Meta Data and Data Administration:
Meta Data Repository Project Plan: The Rollout Phase
This column is the final installment of the five fundamental phases of a project plan to build a meta data repository. This month we will complete the rollout phase.
The rollout phase is the final step of the meta data repository development effort. Three key tasks occur during this phase (see Figure 1). First, and most importantly, the repository is rolled into production and is accessible to both its technical and business users (Task ID 5.1). Second, the meta data repository team, the project champion and key executive management conduct a post-implementation review to compare the meta data repository with the objectives of the original project scope document (Task ID 5.2). If the live repository matches the scope document and any change requests that were approved during the development phase, you should have a very successful project on your hands (assuming you did a good job on your scope document). If there are differences between the scope document and the repository, the review should reveal where and how the discrepancies occurred and determine what positive/negative effects (if any) they had on the ultimate success of the project. Of course, the results of the review should be thoroughly documented; and, if possible, the results of the project quantified. This information is extremely helpful in obtaining funds for subsequent project releases. Finally, this is the time to begin planning for the next release of the repository project using the original project scope document and the meta data integration architecture document as the foundation for the second release.
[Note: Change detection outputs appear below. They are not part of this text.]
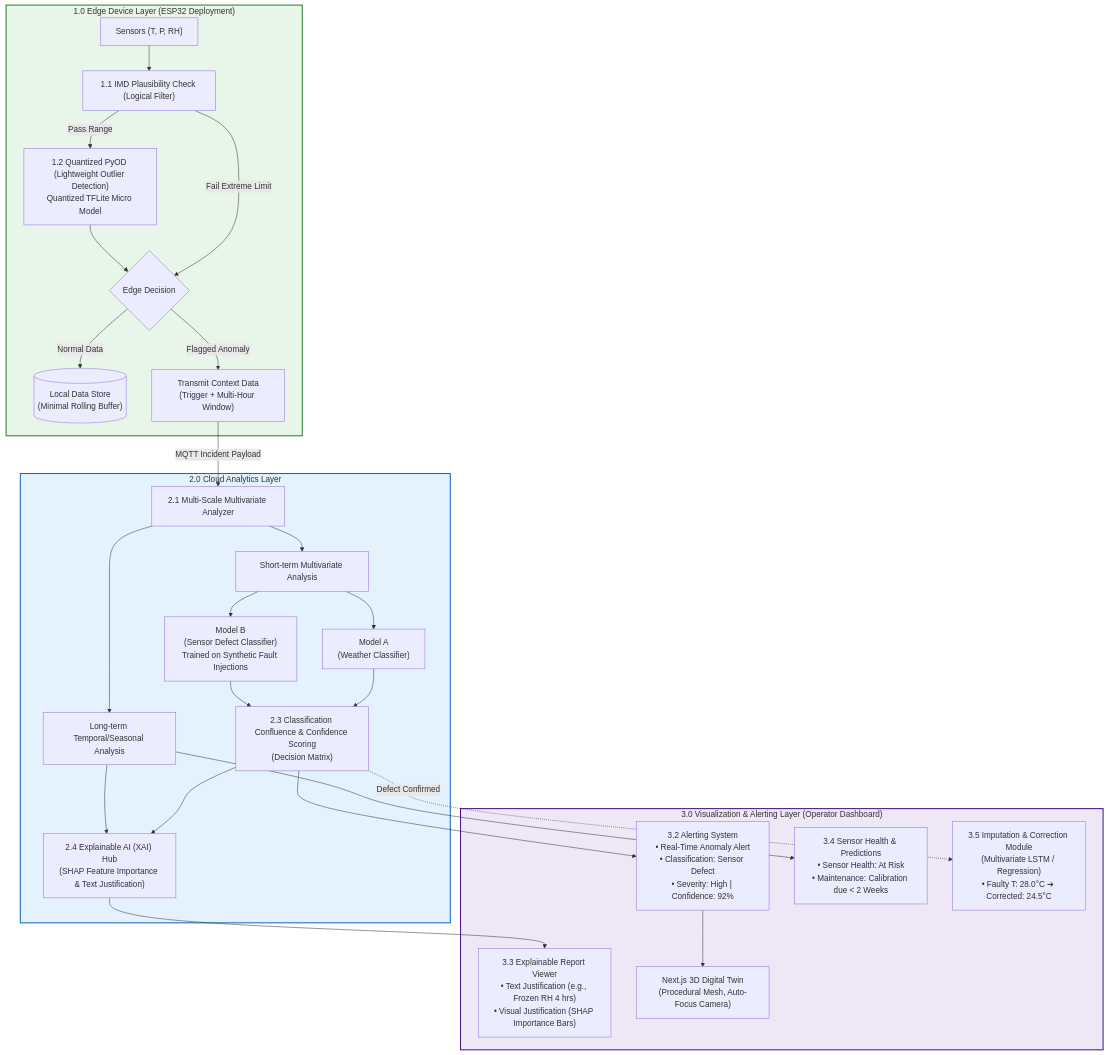
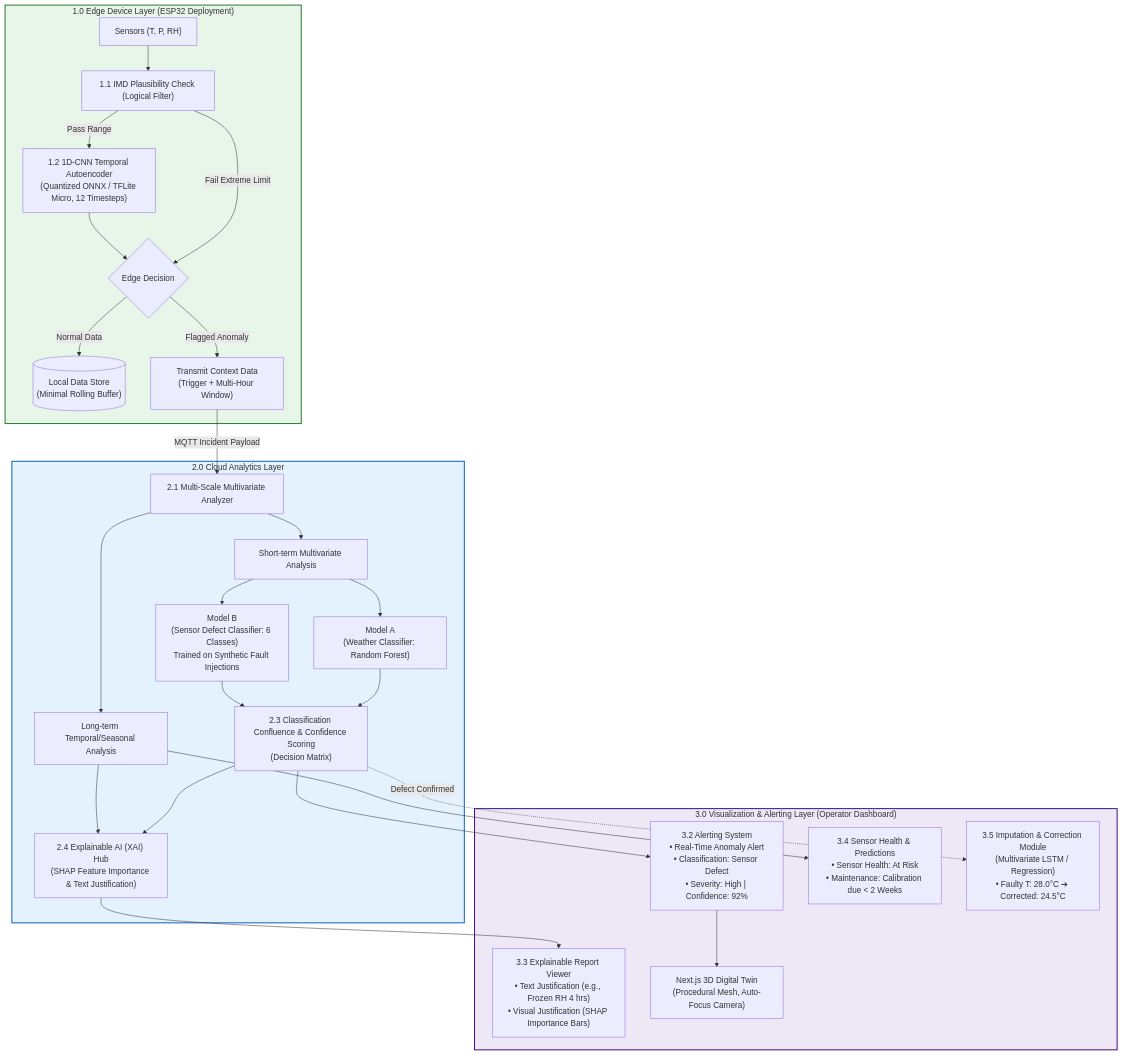
The first of 4 diagrams in System Architechture.md (HST04/SkyGuard_SIH), drawn with Mermaid before and after one commit. The commit also changed other lines of this file and 64 other files, not shown here.

````diff
--- a/System Architechture.md
+++ b/System Architechture.md
@@ -54,38 +55,38 @@
 ```mermaid
 flowchart TD
     subgraph L1["1.0 Edge Device Layer (ESP32 Deployment)"]
         SENS["Sensors (T, P, RH)"] --> R11["1.1 IMD Plausibility Check (Logical Filter)"]
-        R11 -->|Pass Range| ML12["1.2 Quantized PyOD (Lightweight Outlier Detection)<br/>Quantized TFLite Micro Model"]
+        R11 -->|Pass Range| ML12["1.2 1D-CNN Temporal Autoencoder<br/>(Quantized ONNX / TFLite Micro, 12 Timesteps)"]
         R11 -->|Fail Extreme Limit| ED13{"Edge Decision"}
         ML12 --> ED13
         ED13 -->|Normal Data| STORE13[("Local Data Store<br/>(Minimal Rolling Buffer)")]
         ED13 -->|Flagged Anomaly| TX13["Transmit Context Data<br/>(Trigger + Multi-Hour Window)"]
     end
 
     subgraph L2["2.0 Cloud Analytics Layer"]
         TX13 -->|MQTT Incident Payload| AN21["2.1 Multi-Scale Multivariate Analyzer"]
         AN21 --> ST21["Short-term Multivariate Analysis"]
         AN21 --> LT21["Long-term Temporal/Seasonal Analysis"]
         
-        ST21 --> MODA["Model A<br/>(Weather Classifier)"]
-        ST21 --> MODB["Model B<br/>(Sensor Defect Classifier)<br/>Trained on Synthetic Fault Injections"]
+        ST21 --> MODA["Model A<br/>(Weather Classifier: Random Forest)"]
+        ST21 --> MODB["Model B<br/>(Sensor Defect Classifier: 6 Classes)<br/>Trained on Synthetic Fault Injections"]
         
         MODA --> CONF23["2.3 Classification Confluence & Confidence Scoring<br/>(Decision Matrix)"]
         MODB --> CONF23
         
         CONF23 --> XAI24["2.4 Explainable AI (XAI) Hub<br/>(SHAP Feature Importance & Text Justification)"]
         LT21 --> XAI24
     end
 
     subgraph L3["3.0 Visualization & Alerting Layer (Operator Dashboard)"]
         CONF23 --> ALERT32["3.2 Alerting System<br/>• Real-Time Anomaly Alert<br/>• Classification: Sensor Defect<br/>• Severity: High | Confidence: 92%"]
         XAI24 --> REP33["3.3 Explainable Report Viewer<br/>• Text Justification (e.g., Frozen RH 4 hrs)<br/>• Visual Justification (SHAP Importance Bars)"]
         LT21 --> PRED34["3.4 Sensor Health & Predictions<br/>• Sensor Health: At Risk<br/>• Maintenance: Calibration due < 2 Weeks"]
         CONF23 -.->|Defect Confirmed| IMP35["3.5 Imputation & Correction Module<br/>(Multivariate LSTM / Regression)<br/>• Faulty T: 28.0°C ➔ Corrected: 24.5°C"]
         ALERT32 --> TWIN["Next.js 3D Digital Twin<br/>(Procedural Mesh, Auto-Focus Camera)"]
     end
 
     style L1 fill:#e8f5e9,stroke:#2e7d32,stroke-width:2px
     style L2 fill:#e3f2fd,stroke:#1565c0,stroke-width:2px
     style L3 fill:#ede7f6,stroke:#4a148c,stroke-width:2px
 ```
````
There are two tasks that I have not listed in the project plan for the rollout phase: post-implementation support and the victory celebration. First, any time a new system is moved into production, it is highly probable that its users will identify errors or minor enhancements. Therefore, it is wise to make sure that you have properly planned for post-implementation support. Second, assuming that the meta data repository has been a big success, it is vital to take your staff out to celebrate the success of the project. The days of assembling an information technology (IT) staff and keeping them together for 10 years or more are over. People will stay at your company and on your team if they feel they are part of something valuable. Many of us spend more time at work than with our families. If you believe that the time you spend at work is only about the money that you earn, it won't be long before you are looking for other work. Take the team out early on a Friday and visit a local food establishment. If you are the project leader, make sure to thank everyone for the great success of the project.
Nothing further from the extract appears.